Aim of the task: Look for the word "href" in the records, and copy each line where it appears.

Stored dataset items:
════════════════
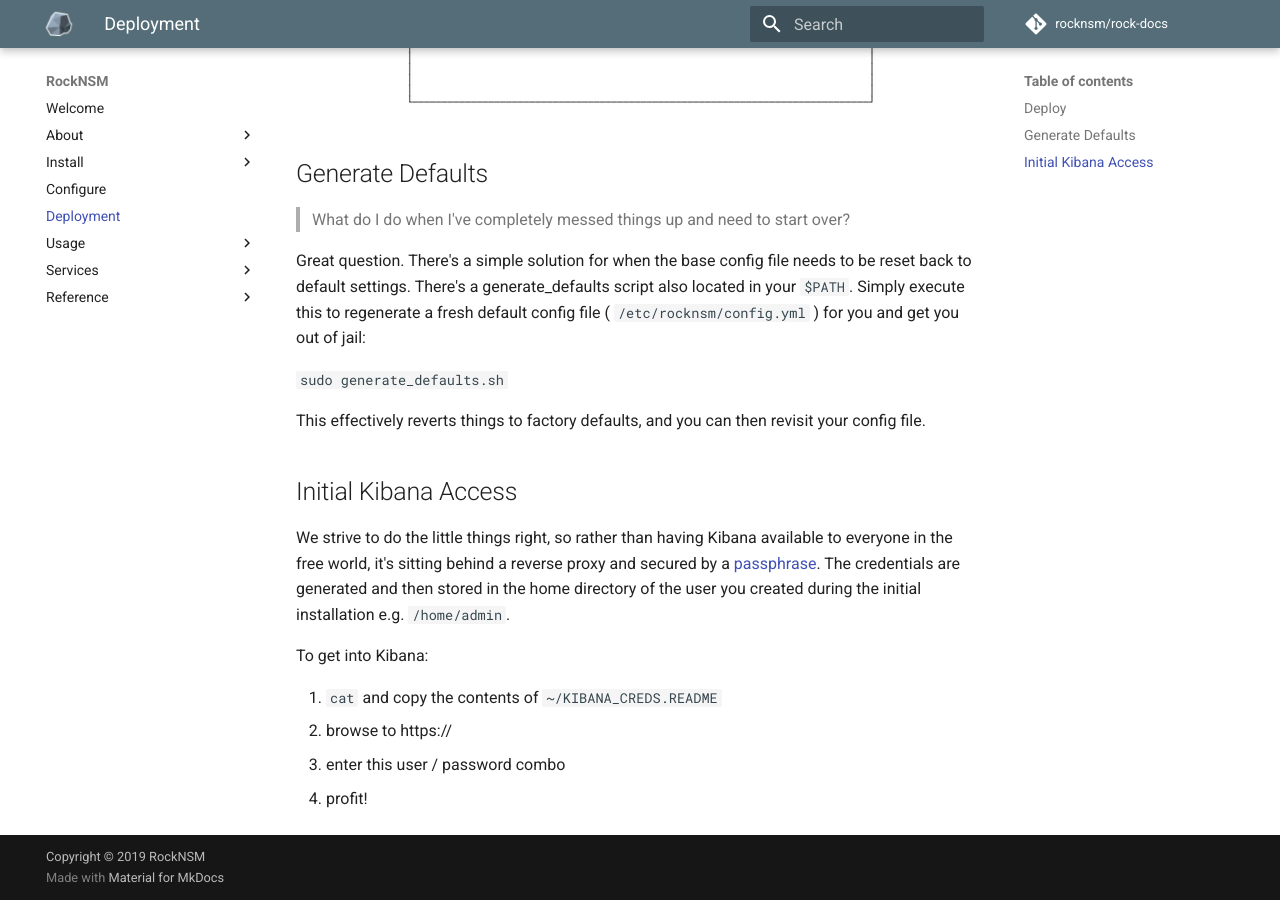
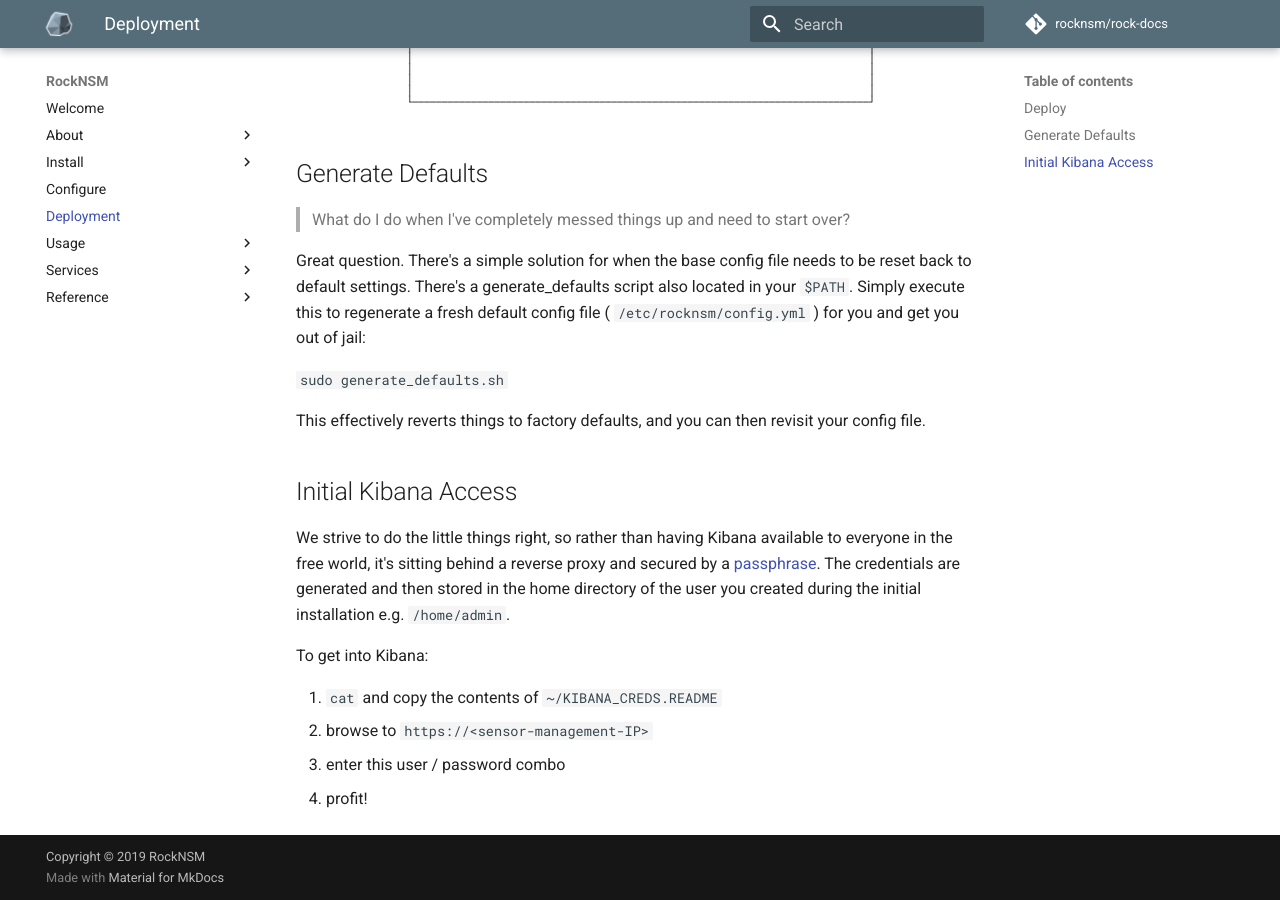
Before and after one commit to seven62/mkdocs-demo, an MkDocs documentation site: the page built from docs/deployment/index.md, in a window 1280 px wide and 900 px high, scrolled down 651 px. Built offline with MkDocs 1.6.1 and Material for MkDocs 9.7.7, drawn with Linux system fonts in a browser that asks for light colours; comment, search, counter and statistics services are not loaded; some of the changed lines change nothing that is shown.

Commit message:
code-blocked kibana management IP

```diff
--- a/docs/deployment/index.md
+++ b/docs/deployment/index.md
@@ -49,6 +49,6 @@
 To get into Kibana:
 
 1. `cat` and copy the contents of `~/KIBANA_CREDS.README`
-1. browse to https://<MANAGEMENT-IP>
+1. browse to `https://<sensor-management-IP>`
 1. enter this user / password combo
 1. profit!
```
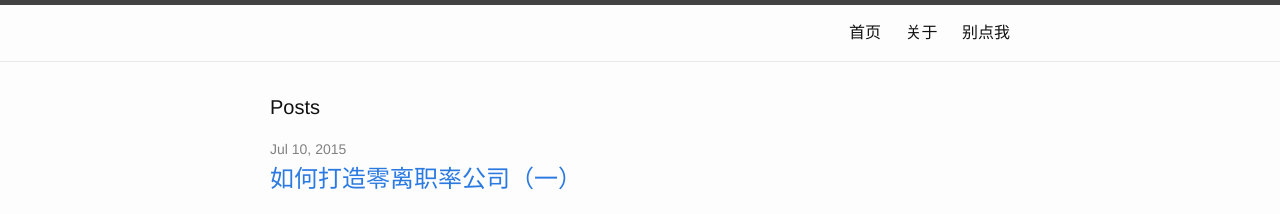
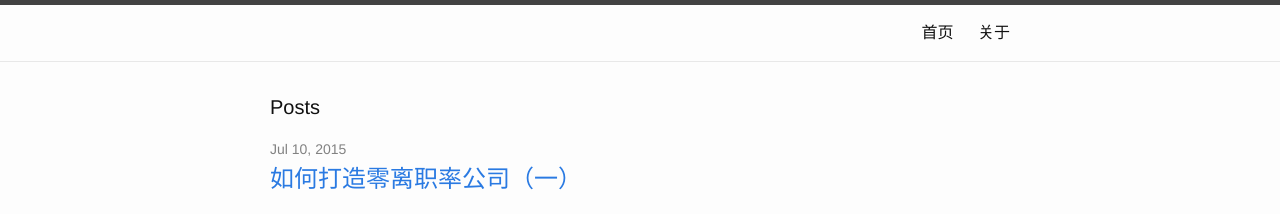
Before and after one commit to iamlipan/iamlipan.github.io, a Jekyll site: the page built from index.html, in a window 1280 px wide. Shown: the top 214 px of the page. Built offline with Jekyll 4.4.1, drawn with Linux system fonts in a browser that asks for light colours; the list of posts is cut into pages by our own code; comment, search, counter and statistics services are not loaded.

Commit message:
hide links

```diff
--- a/_includes/header.html
+++ b/_includes/header.html
@@ -24,7 +24,7 @@
 	-->
           <a class="page-link" href="/">首页</a>
           <a class="page-link" href="/about">关于</a>
-          <a class="page-link" href="/links">别点我</a>
+<!--          <a class="page-link" href="/links">别点我</a> -->
       </div>
     </nav>
 
```
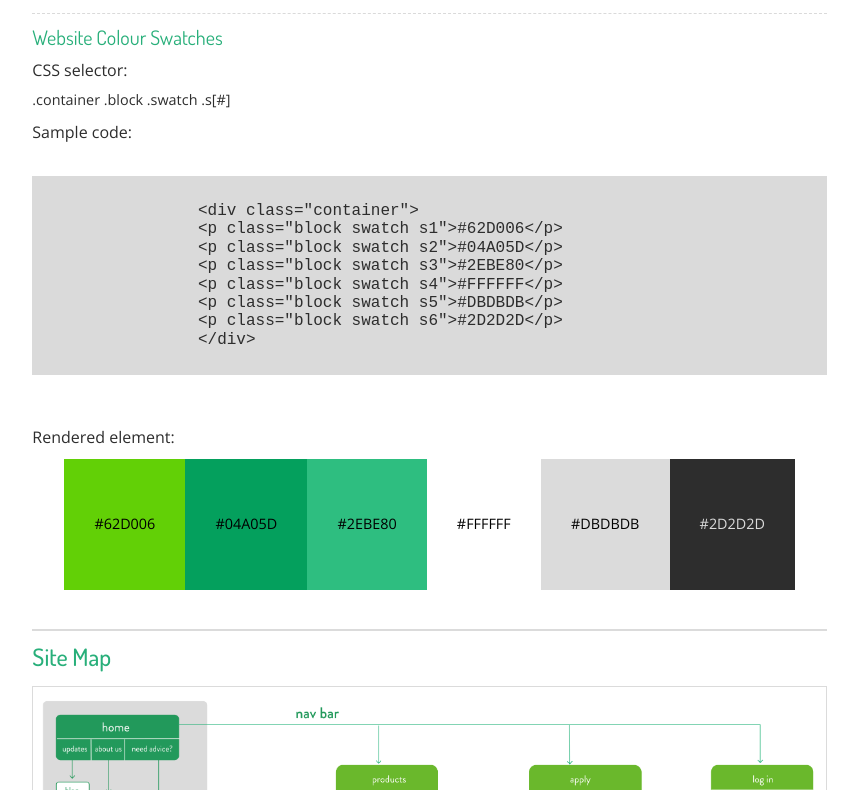
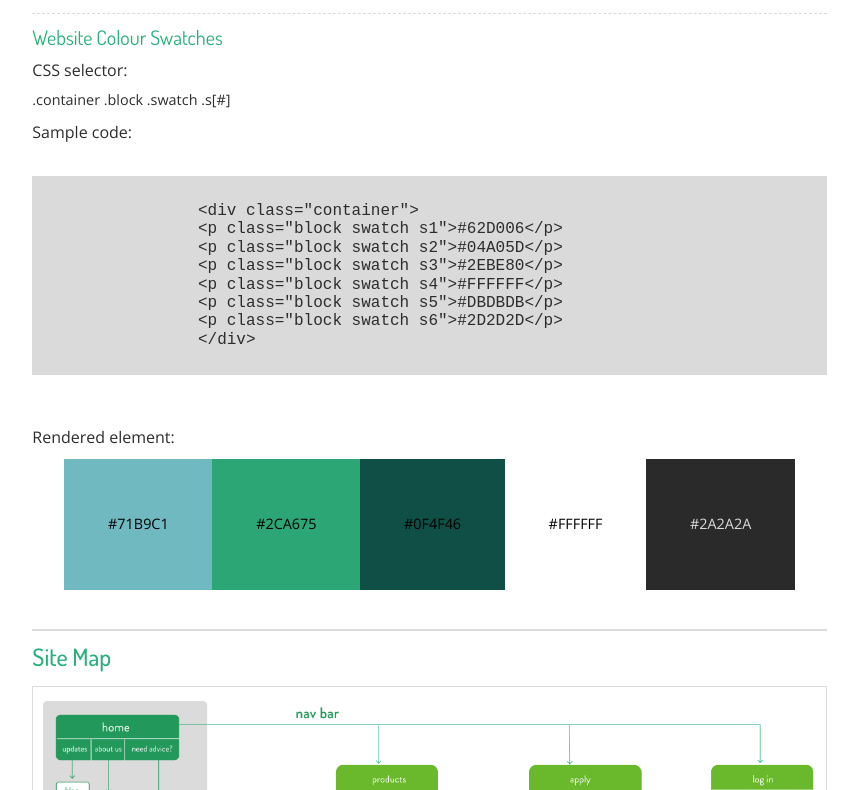
Before and after one commit to TaylorWilkinson/P02---IAT339, a plain HTML site: page styleguide.html in a window 1280 px wide. Shown: the part 5541-6331 px from the top of the page, without its empty margins (389-1247 px from the left). Drawn offline with nearby package versions, Linux system fonts and the light colour scheme.

Commit message:
styleguide

```diff
--- a/css/flexbox.css
+++ b/css/flexbox.css
@@ -131,7 +131,7 @@
   overflow:hidden;
 }
 
-.product:before {
+/* .product:before {
   position:absolute;
   display: block;
   content: ' ';
@@ -144,7 +144,7 @@
   top:0;
   width: 100%;
   height: 100%;
-}
+} */
 
 .product-description{
   max-width:85%;
--- a/css/styleguide.css
+++ b/css/styleguide.css
@@ -418,22 +418,22 @@ section p {
 }
 
 .s1 {
-  background: #62D006;
+  background: #71B9C1;
 }
 .s2 {
-  background: #04A05D;
+  background: #2CA675;
 }
 .s3 {
-  background: #2EBE80;
+  background: #0F4F46;
 }
 .s4 {
   background: #FFFFFF;
 }
-.s5 {
+/* .s5 {
   background: #DBDBDB;
-}
+} */
 .s6 {
-  background: #2D2D2D;
+  background: #2A2A2A;
   color: #DBDBDB;
 }
 
--- a/styleguide.html
+++ b/styleguide.html
@@ -310,12 +310,12 @@
             </pre>
             <h4>Rendered element:</h4>
             <div class="container">
-              <p class="block swatch s1">#62D006</p>
-              <p class="block swatch s2">#04A05D</p>
-              <p class="block swatch s3">#2EBE80</p>
+              <p class="block swatch s1">#71B9C1</p>
+              <p class="block swatch s2">#2CA675</p>
+              <p class="block swatch s3">#0F4F46</p>
               <p class="block swatch s4">#FFFFFF</p>
-              <p class="block swatch s5">#DBDBDB</p>
-              <p class="block swatch s6">#2D2D2D</p>
+              <!-- <p class="block swatch s5">#DBDBDB</p> -->
+              <p class="block swatch s6">#2A2A2A</p>
             </div>
           </section>
 
```
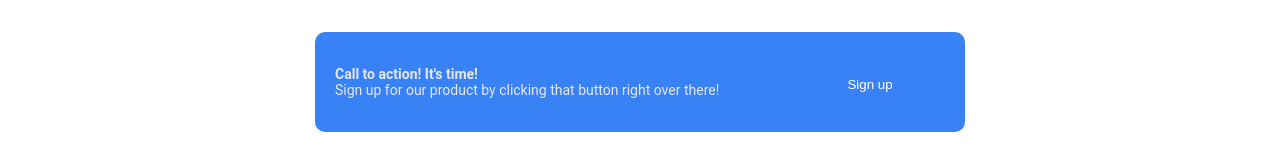
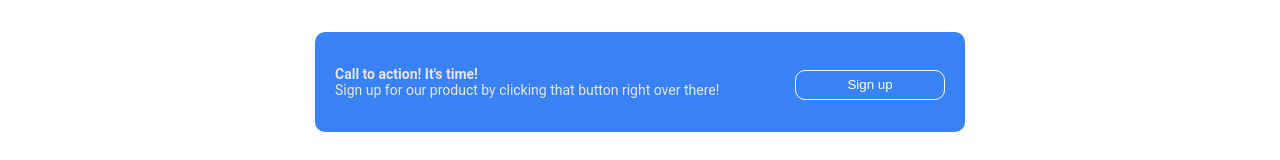
Before and after one commit to KiwiCandy-ai/odin-landing, a plain HTML site: page index.html in a window 1280 px wide. Shown: the part 951-1111 px from the top of the page. Drawn offline with Linux system fonts and the light colour scheme.

Commit message:
Reinstate button 2 border

```diff
--- a/styles.css
+++ b/styles.css
@@ -176,7 +176,7 @@ h3 {
 
 }
 
-button:nth-of-type(2) {
+.action button {
     border: 1px solid white;
     height: 30px;
 
```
════════════════
Task result:
           <a class="page-link" href="/">首页</a>
           <a class="page-link" href="/about">关于</a>
-          <a class="page-link" href="/links">别点我</a>
+<!--          <a class="page-link" href="/links">别点我</a> -->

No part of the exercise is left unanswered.